Ex-NBAer Chris Dudley runs for office

Updated: May 18, 2010, 11:58 AM ET
By Wendell Maxey | Special to Page 2

PORTLAND, Ore. -- This whole running for governor of Oregon thing is really cutting into Chris Dudley's NBA playoff basketball viewing schedule.

"Dramatically," said Dudley, a 6-foot-11 former center who spent 16 years in the league with the Cleveland Cavaliers, New Jersey Nets, Portland Trail Blazers, New York Knicks and Phoenix Suns. "For the Blazers, I was able to watch, but for the rest it has been tough. I just haven't been able to check it out. Down the stretch, you really don't have days off."

It's one of the many realities the Republican gubernatorial candidate faces with the 2010 Oregon primaries taking place Tuesday.

[+] EnlargeChris Dudley
AP Photo/Rick BowmerFormer NBA player Chris Dudley won the Republican gubernatorial nomination for Oregon.
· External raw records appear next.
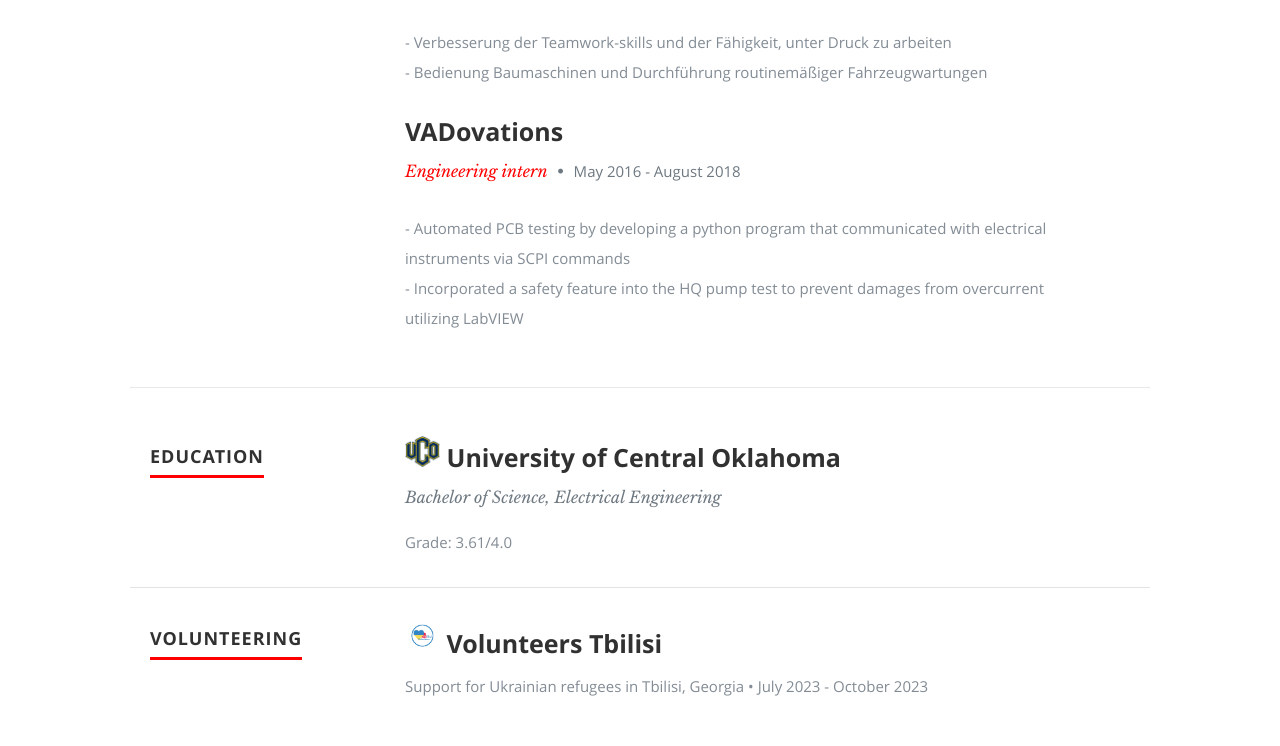
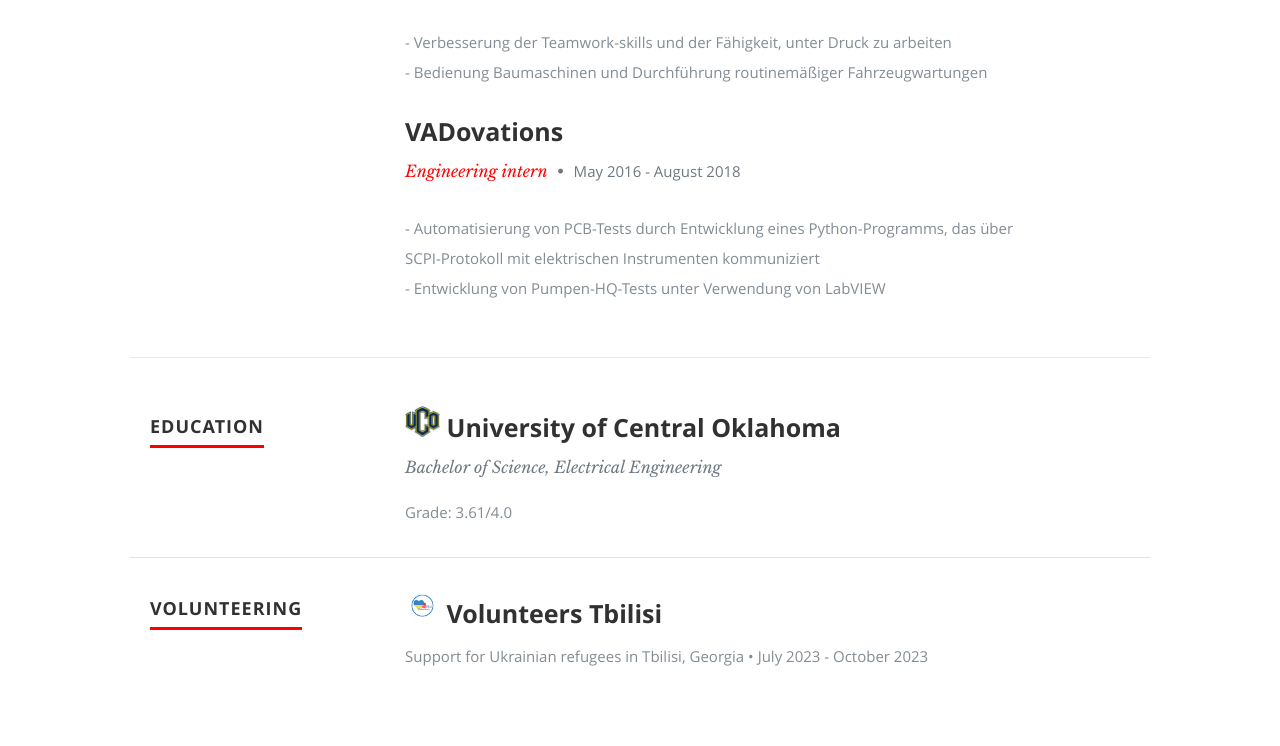
Before and after one commit to yungserge/cv_website, a plain HTML site: page website/de.html in a window 1280 px wide. Shown: the part 2797-3543 px from the top of the page. Drawn offline with nearby package versions, Linux system fonts and the light colour scheme; no server answers.

Commit message:
translated german page

```diff
--- a/website/de.html
+++ b/website/de.html
@@ -343,9 +343,9 @@
 
                   <p>
                      <div class="skills-section"></div>
-                     - Automated PCB testing by developing a python program that communicated with electrical instruments via SCPI commands
+                     - Automatisierung von PCB-Tests durch Entwicklung eines Python-Programms, das über SCPI-Protokoll mit elektrischen Instrumenten kommuniziert
                      <div class="skills-section"></div>
-                     - Incorporated a safety feature into the HQ pump test to prevent damages from overcurrent utilizing LabVIEW
+                     - Entwicklung von Pumpen-HQ-Tests unter Verwendung von LabVIEW
 
 
                   </p>
```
As the Los Angeles Lakers eclipsed the Phoenix Suns in Game 1 of the Western Conference finals Monday, Dudley patiently wrapped up his last interview of another long day. Of course, he asked what the score was. But after that, it was back to talking politics -- a topic the Yale grad is well versed in since throwing his name into the race in mid-December.

Dudley is a front-runner, according to a poll conducted for the Portland Tribune, Oregon Public Broadcasting and KPTV. And should he win the GOP nomination Tuesday, the 45-year-old Dudley will find himself in the low post banging against one of two Democrats -- in former Gov. John Kitzhaber, the apparent front-runner, or former secretary of state Bill Bradbury.

But instead of going after rebounds and blocking shots -- which Dudley did 5,457 and 1,027 times, respectively -- or stomaching that awkward form and release from the free throw line (let's not go there, OK), Dudley is busy meeting with elected officials and conducting town-hall meetings. It's all part of the game.

"I knew what I was getting into, but maybe not how it is every single day. I knew it was going to be a lot of work and I was prepared for that," Dudley said. "I've always enjoyed people and been in situations where when you play in the NBA, people want to come up to you and want to talk to you about sports or the team. Now they are talking about their lives."

On Monday morning, Dudley, who lives in a Portland suburb, stumped and visited voters in Medford and Coos Bay in the morning and the middle part of the state after lunch. Dudley has made the 200-mile sojourn to Southern Oregon multiple times over the past few months.

And this is where the former center finally shoots straight: Oregon is hurting badly and he's here to help.

"Just yesterday a lady was talking about increases in her property tax and personal tax. She has four kids and is struggling to stay in her house. It really gets to a deeper level," he said. "You get outside the city and in rural Oregon and there are a lot of places that feel they are being left out. There is a definite concern. Oregon is struggling."

Oregon is one of the national leaders in unemployment and one out of five Oregonians is on food stamps. Jobs and the economy: That's what awaits the next governor of Oregon.

"It's not a pretty sight. There are a lot of people hurting out there," said Dudley, his voice trailing off. "When you get elected you have the ability to impact it."

Dudley is hoping to make his impact felt despite the pundits around Oregon knocking his inexperience running for office.

"Our last two governors had over 60 years of experience between the two of them," Dudley said. "And here we sit with all of these problems. I don't think you need to have a lifetime in politics to be a leader and show leadership."

In 1999 with the Knicks, Dudley made his lone trip to the NBA Finals, and the Knicks lost in five games to the San Antonio Spurs. Yet even on the eve of the primaries, Dudley remembers how that team -- hobbled by injuries and an eighth seed in the East -- overcame the obstacles and naysayers along the way.

"You can't worry about the polls," Dudley said. "It's like a Game 7 of the semifinals and a game where it's do or die. Either you're going on to the next round or you're going home."

Wendell Maxey is a freelance writer for Sports Media Exchange, a national freelance writing network.